State-of-the-art treatment in prostate cancer provides prolonged disease-free survival for many patients with localized disease but is rarely curative in patients with locally extensive tumor. Even when the cancer appears clinically localized to the prostate gland, a substantial fraction of patients will develop disseminated tumor after local therapy with surgery or radiation therapy. This development is the result of the high incidence of clinical understaging, even with current diagnostic techniques. Metastatic tumor is currently not curable.
Surgery is usually reserved for patients in good health who elect surgical intervention.[1,2,3] Tumors in these patients should be confined to the prostate gland (stage I and stage II). Prostatectomy can be performed by the perineal or retropubic approach. The perineal approach requires a separate incision for lymph node dissection. Laparoscopic lymphadenectomy is technically possible and accomplished with much less patient morbidity. For small, well-differentiated nodules, the incidence of positive pelvic nodes is less than 20%, and pelvic node dissection may be omitted. With larger, less differentiated tumors, a pelvic lymph node dissection is more important. The value of pelvic node dissection (i.e., open surgical or laparoscopic) is not therapeutic but spares patients with positive nodes the morbidity of prostatectomy. Radical prostatectomy is not usually performed if frozen section evaluation of pelvic nodes reveals metastases; such patients should be considered for entry into existing clinical trials or receive radiation therapy to control local symptoms.
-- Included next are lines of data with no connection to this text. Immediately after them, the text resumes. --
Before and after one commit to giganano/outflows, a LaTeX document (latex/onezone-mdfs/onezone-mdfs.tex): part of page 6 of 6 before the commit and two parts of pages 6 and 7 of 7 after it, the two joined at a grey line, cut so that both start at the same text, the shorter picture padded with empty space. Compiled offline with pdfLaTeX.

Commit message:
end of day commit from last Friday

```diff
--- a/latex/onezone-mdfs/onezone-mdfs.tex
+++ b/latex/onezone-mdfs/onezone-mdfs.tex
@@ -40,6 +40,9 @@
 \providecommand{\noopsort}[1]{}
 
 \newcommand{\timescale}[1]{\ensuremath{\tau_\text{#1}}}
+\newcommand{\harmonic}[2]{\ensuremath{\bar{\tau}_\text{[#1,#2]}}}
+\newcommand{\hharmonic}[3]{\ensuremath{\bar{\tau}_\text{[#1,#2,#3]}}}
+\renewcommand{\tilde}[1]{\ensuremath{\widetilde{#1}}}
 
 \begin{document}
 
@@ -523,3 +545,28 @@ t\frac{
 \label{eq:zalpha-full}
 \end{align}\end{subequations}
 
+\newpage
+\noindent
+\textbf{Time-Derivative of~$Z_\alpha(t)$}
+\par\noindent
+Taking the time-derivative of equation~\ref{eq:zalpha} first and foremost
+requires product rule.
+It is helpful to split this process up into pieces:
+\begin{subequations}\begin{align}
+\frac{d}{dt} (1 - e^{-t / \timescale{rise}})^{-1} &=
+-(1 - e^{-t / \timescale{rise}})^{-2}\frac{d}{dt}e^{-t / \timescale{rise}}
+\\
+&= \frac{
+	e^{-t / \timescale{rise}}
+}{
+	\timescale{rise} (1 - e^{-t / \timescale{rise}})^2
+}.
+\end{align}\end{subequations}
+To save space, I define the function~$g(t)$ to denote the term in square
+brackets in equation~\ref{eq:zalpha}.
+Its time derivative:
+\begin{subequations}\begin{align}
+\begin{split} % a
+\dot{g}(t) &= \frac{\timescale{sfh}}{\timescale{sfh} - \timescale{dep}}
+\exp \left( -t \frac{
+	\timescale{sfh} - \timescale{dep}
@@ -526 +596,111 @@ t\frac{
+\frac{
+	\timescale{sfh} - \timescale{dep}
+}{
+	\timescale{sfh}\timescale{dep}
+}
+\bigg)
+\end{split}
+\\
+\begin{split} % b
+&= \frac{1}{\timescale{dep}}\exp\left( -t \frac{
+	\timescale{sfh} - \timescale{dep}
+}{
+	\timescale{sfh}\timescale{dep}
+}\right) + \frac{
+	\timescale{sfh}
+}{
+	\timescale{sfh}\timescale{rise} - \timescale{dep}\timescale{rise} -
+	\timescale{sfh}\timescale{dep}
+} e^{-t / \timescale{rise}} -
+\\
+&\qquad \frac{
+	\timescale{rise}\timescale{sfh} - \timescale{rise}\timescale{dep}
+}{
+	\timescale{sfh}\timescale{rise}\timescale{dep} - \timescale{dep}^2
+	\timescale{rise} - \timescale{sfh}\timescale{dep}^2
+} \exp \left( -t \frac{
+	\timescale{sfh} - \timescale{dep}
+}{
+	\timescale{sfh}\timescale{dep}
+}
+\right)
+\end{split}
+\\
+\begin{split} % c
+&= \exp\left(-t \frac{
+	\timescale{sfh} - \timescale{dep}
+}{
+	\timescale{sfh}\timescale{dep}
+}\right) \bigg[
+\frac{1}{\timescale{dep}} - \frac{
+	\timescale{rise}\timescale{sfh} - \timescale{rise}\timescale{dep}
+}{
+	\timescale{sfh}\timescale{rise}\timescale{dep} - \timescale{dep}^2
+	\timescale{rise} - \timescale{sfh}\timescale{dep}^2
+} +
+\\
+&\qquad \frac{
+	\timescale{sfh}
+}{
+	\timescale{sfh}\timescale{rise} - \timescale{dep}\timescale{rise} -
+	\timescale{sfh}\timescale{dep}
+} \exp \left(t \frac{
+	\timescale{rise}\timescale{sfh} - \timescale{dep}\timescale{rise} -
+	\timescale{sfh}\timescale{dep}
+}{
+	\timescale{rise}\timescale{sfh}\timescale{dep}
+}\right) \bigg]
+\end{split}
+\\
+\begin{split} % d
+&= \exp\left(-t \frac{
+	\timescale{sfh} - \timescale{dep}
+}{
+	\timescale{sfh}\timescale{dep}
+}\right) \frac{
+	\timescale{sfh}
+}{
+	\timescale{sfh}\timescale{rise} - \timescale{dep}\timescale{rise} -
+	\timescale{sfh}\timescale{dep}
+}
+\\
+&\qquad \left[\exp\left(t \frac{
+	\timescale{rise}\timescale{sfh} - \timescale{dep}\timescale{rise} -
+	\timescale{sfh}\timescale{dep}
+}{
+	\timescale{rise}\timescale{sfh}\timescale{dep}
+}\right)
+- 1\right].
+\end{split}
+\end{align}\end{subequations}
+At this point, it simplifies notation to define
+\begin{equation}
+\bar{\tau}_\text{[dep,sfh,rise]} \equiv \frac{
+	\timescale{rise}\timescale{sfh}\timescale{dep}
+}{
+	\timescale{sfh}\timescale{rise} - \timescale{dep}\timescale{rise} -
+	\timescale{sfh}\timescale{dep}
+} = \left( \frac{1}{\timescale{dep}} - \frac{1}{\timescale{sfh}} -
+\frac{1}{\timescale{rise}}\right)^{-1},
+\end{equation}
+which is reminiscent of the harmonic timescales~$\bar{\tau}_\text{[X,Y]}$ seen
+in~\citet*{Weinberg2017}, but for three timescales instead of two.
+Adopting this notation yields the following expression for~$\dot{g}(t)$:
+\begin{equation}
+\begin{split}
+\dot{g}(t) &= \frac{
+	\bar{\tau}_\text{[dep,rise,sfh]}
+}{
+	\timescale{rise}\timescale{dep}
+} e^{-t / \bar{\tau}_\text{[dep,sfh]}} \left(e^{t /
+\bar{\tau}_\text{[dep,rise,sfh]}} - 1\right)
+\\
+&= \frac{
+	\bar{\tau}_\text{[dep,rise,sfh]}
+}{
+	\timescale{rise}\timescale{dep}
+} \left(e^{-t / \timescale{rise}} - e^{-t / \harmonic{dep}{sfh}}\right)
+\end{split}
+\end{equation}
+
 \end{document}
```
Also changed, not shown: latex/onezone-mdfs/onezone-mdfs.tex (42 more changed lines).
The role of preoperative (neoadjuvant) hormonal therapy is not established.[6,7]
Following radical prostatectomy, pathological evaluation stratifies tumor extent into organ-confined, specimen-confined, and margin-positive disease. The incidence of disease recurrence increases when the tumor is not specimen-confined (extracapsular) and/or the margins are positive.[8,9,10] Results of the outcome of patients with positive surgical margins have not been reported. Patients with extraprostatic disease are suitable candidates for clinical trials. Trials such as RTOG-9601 included the evaluation of postoperative radiation delivery, cytotoxic agents, and hormonal treatment using luteinizing hormone-releasing hormone (LHRH) agonists and/or antiandrogens.
Cryosurgery is a surgical technique under development that involves destruction of prostate cancer cells by intermittent freezing of the prostate tissue with cryoprobes, followed by thawing.[Level of evidence: 3iiiC];[12,13][Level of evidence: 3iiiDiv] Cryosurgery is less well established than standard prostatectomy, and long-term outcomes are not as well established as with prostatectomy or radiation therapy. Serious toxic effects include bladder outlet injury, urinary incontinence, sexual impotence, and rectal injury. Impotence is common. (For more information on impotence, refer to the PDQ summary on Sexuality and Reproductive Issues.) The frequency of other side effects and the probability of cancer control at 5 years' follow-up have varied among reporting centers, and series are small compared with surgery and radiation therapy.[12,13]